Dataset entries Start Marker

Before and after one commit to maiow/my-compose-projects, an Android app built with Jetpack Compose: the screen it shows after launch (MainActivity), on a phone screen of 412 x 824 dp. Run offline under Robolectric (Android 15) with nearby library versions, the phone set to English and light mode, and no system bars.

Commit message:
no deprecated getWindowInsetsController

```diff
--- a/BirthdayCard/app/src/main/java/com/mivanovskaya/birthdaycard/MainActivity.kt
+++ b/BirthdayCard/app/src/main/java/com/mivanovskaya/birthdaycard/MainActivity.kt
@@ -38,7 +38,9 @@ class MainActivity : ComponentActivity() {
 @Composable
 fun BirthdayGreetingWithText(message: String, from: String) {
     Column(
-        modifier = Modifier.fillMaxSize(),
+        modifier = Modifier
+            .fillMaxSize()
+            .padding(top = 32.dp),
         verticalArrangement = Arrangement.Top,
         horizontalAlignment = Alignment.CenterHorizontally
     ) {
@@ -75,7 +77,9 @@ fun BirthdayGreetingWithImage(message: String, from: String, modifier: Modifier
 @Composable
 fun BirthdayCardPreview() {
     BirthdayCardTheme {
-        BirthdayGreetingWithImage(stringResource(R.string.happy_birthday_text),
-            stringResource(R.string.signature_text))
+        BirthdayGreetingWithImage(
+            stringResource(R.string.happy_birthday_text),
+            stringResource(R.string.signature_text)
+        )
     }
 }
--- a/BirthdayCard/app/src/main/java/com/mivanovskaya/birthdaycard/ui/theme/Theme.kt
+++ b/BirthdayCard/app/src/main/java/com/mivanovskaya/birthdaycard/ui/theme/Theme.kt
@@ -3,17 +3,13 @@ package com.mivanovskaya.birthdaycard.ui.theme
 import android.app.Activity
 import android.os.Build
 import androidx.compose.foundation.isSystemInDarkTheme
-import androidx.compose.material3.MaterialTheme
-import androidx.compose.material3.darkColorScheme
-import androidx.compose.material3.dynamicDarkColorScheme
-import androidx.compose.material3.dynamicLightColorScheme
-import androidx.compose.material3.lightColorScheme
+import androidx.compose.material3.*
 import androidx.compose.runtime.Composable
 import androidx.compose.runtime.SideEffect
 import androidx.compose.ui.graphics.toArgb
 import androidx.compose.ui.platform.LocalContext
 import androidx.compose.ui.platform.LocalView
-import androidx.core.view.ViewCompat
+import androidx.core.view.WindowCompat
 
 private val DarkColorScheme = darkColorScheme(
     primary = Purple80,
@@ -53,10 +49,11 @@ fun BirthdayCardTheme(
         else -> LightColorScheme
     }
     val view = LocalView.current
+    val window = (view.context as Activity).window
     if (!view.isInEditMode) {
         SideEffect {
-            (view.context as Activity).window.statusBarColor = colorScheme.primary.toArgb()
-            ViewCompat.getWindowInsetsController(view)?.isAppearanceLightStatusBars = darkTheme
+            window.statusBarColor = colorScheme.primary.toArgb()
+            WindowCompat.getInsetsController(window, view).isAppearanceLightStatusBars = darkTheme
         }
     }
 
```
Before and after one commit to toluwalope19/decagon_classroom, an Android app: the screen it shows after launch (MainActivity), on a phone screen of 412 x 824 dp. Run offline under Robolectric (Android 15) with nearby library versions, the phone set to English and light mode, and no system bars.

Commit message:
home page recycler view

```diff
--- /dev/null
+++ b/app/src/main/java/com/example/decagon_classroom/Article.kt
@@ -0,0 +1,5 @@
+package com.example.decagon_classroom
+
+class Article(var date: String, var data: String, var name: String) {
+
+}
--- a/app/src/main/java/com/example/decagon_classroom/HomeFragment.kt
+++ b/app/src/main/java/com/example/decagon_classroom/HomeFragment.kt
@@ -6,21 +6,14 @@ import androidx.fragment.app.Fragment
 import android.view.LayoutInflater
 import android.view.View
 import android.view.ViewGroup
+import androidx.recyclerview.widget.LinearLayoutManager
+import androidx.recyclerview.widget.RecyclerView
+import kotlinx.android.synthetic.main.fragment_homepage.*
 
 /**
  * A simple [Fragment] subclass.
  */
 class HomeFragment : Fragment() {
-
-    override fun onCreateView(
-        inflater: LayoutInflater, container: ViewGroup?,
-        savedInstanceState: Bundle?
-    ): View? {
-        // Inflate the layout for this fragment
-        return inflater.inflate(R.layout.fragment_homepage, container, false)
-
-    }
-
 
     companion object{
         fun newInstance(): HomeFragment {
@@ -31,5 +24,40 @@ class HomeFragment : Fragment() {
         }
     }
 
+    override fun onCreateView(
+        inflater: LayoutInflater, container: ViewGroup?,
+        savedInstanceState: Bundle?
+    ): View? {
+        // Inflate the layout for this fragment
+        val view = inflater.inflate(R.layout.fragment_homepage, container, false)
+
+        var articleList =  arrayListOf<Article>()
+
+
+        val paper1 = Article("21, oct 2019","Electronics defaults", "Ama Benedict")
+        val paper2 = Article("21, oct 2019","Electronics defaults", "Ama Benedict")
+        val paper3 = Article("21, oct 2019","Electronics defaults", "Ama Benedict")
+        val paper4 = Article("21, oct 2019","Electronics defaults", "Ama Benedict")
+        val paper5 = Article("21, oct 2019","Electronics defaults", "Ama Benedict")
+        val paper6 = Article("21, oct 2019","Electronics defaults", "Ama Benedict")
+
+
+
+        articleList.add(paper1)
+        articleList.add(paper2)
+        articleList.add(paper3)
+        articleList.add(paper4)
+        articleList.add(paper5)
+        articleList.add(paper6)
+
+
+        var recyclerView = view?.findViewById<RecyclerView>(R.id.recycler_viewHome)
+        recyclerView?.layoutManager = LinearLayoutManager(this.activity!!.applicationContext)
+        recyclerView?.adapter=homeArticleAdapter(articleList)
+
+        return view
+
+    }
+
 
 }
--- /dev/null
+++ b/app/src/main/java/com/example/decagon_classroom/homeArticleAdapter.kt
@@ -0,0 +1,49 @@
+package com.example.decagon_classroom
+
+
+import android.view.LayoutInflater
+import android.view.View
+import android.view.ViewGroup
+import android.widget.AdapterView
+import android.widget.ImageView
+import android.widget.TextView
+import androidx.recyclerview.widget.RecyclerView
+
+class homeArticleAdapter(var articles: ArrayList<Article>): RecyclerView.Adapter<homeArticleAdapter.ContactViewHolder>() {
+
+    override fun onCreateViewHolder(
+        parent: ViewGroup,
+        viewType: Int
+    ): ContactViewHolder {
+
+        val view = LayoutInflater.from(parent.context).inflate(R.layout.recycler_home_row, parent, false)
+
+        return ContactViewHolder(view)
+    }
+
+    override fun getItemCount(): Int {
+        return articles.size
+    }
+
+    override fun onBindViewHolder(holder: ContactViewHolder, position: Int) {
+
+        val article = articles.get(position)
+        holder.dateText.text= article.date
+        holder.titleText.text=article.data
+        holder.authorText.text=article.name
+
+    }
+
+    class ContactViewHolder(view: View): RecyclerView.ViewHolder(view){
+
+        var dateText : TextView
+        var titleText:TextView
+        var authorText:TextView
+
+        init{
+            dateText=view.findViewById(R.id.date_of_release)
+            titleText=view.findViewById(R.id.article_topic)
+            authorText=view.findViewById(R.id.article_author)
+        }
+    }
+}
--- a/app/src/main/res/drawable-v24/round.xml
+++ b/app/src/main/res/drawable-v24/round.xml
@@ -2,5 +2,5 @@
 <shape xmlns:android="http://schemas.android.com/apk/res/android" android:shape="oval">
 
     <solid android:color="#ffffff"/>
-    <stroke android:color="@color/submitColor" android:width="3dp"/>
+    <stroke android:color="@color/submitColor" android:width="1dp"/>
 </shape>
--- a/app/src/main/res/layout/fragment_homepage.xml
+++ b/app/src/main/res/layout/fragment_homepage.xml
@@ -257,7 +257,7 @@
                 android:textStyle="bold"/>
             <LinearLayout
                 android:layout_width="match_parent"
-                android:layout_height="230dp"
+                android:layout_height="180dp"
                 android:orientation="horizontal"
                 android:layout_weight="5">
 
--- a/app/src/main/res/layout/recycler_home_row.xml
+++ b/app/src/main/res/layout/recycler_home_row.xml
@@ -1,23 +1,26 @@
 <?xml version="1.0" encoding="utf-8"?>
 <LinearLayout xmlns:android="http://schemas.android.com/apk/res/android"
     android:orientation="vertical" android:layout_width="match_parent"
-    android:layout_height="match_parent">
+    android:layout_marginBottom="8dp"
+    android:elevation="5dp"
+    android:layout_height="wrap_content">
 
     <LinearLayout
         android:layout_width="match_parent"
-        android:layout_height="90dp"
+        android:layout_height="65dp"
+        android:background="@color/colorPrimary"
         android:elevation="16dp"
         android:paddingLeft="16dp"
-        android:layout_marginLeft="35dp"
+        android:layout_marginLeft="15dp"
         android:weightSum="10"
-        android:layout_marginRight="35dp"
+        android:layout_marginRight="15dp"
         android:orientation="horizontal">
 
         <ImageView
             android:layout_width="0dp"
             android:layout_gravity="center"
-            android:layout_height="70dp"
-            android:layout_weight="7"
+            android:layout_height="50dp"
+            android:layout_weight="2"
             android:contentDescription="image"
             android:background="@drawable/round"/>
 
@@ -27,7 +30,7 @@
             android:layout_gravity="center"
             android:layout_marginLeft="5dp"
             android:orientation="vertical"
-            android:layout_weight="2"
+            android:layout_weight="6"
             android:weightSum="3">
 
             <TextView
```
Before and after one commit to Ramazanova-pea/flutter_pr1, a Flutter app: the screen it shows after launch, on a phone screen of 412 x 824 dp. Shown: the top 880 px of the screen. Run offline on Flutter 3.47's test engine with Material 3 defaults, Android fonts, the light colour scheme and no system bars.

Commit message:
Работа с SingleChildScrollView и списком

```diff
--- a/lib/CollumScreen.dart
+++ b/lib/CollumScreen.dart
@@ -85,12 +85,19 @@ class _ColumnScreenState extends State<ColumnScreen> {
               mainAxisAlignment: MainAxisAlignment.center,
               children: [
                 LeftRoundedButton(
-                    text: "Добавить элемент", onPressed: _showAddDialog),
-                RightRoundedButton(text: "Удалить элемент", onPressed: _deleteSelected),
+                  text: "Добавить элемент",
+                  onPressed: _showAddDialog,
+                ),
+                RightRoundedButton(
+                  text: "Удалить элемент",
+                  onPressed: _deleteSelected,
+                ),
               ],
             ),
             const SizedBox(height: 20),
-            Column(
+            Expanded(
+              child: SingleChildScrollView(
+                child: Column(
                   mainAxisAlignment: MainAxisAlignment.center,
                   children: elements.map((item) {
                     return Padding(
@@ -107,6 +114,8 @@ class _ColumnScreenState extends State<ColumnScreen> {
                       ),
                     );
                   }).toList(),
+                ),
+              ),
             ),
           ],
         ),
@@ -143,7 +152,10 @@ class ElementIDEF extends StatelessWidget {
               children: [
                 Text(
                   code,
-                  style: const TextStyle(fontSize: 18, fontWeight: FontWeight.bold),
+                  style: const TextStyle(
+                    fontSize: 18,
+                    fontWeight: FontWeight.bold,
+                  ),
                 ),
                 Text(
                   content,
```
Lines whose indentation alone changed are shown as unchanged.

Dataset entries End Marker

**Directions**
Report every line in the listing that holds the word "const".

**Answer box**
             const SizedBox(height: 20),
-                  style: const TextStyle(fontSize: 18, fontWeight: FontWeight.bold),
+                  style: const TextStyle(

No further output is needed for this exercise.